Although that point has been documented, over and over again, it is still one of the last things you'd expect to hear from a conference of planners and transit advocates. But those words come from Genevieve Giuliano, of the University of Southern California, who pointed to New York and London as examples of high-density, high-congestion cities.
And she wasn't the only one to link high-density and congestion:
"In the near term, without question, you get more traffic at intersections and longer lines at Safeways" near transit-oriented developments, said Bob Cervero, a professor of city planning at the University of California Berkeley.
Mark Pisano, executive director of the Southern California Association of Governments, a regional planning agency, conceded that with Los Angeles County expected to swell by more than 1 million people by 2030, traffic congestion will undoubtedly get worse ...
During the past 25 years, he pointed out, Los Angeles County has switched from spending more than two-thirds of its federal, state and local transportation funds on freeways to spending the same percentage on mass transit.
And yet, the solution isn't steering away from rail or building roads or pricing them properly. The answer is tougher land use regulations, and more "smart" growth:

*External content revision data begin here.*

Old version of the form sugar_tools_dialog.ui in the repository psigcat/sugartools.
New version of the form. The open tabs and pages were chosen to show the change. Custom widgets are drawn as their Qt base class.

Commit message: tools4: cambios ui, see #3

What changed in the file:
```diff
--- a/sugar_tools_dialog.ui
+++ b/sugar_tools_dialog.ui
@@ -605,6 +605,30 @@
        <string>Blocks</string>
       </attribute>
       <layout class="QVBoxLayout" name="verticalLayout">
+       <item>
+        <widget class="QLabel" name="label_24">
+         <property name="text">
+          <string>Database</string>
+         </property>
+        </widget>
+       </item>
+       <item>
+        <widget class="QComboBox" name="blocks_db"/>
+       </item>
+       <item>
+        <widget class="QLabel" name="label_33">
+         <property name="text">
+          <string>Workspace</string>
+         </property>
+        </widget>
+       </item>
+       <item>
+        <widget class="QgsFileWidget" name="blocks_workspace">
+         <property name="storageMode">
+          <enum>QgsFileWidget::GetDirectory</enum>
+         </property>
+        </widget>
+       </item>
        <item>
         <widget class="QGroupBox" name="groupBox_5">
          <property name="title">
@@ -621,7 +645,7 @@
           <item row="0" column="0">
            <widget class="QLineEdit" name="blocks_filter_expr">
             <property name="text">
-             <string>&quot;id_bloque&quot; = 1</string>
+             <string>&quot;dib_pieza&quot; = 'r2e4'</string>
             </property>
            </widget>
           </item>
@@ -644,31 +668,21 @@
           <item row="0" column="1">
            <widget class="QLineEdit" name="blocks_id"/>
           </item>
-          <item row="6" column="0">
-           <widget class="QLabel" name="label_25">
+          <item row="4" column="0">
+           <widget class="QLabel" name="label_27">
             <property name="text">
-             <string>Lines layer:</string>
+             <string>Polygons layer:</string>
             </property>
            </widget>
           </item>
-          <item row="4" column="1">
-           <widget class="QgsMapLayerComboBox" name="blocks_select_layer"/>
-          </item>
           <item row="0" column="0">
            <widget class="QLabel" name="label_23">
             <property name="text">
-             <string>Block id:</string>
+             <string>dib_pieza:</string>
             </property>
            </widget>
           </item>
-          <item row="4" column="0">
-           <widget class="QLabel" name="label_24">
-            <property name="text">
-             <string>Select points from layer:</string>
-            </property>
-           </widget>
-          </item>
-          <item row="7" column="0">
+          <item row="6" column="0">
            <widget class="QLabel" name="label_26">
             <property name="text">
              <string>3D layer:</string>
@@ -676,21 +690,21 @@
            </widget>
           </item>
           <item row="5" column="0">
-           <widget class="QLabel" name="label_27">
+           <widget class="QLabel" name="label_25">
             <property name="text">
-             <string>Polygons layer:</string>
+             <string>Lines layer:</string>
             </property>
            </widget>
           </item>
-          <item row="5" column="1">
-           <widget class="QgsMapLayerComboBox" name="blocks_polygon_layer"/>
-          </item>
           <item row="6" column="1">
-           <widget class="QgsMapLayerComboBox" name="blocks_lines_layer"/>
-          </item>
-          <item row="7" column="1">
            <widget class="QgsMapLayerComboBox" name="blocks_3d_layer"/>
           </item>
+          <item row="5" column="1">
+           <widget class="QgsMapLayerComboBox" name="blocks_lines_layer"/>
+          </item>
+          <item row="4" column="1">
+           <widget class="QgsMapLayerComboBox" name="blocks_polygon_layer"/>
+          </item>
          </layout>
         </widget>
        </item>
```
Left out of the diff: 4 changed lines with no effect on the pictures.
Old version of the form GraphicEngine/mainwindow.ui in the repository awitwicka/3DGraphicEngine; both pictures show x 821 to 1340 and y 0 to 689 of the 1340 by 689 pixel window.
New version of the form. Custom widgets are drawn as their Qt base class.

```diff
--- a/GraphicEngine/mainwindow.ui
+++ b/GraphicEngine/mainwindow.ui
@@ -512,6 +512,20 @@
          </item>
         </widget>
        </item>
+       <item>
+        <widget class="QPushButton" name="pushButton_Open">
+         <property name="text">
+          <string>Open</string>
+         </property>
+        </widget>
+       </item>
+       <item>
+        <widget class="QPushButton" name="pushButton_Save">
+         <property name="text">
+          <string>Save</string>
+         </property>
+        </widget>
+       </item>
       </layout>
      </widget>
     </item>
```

Such "smart growth" enables people to shop, dine and work closer to home, with the result being that "the average trip, in length and in time, will be less in the future," Pisano said. "Even with more people."
For more transportation and land use sobriety from Berkeley's Bob Cervero, checkout Access.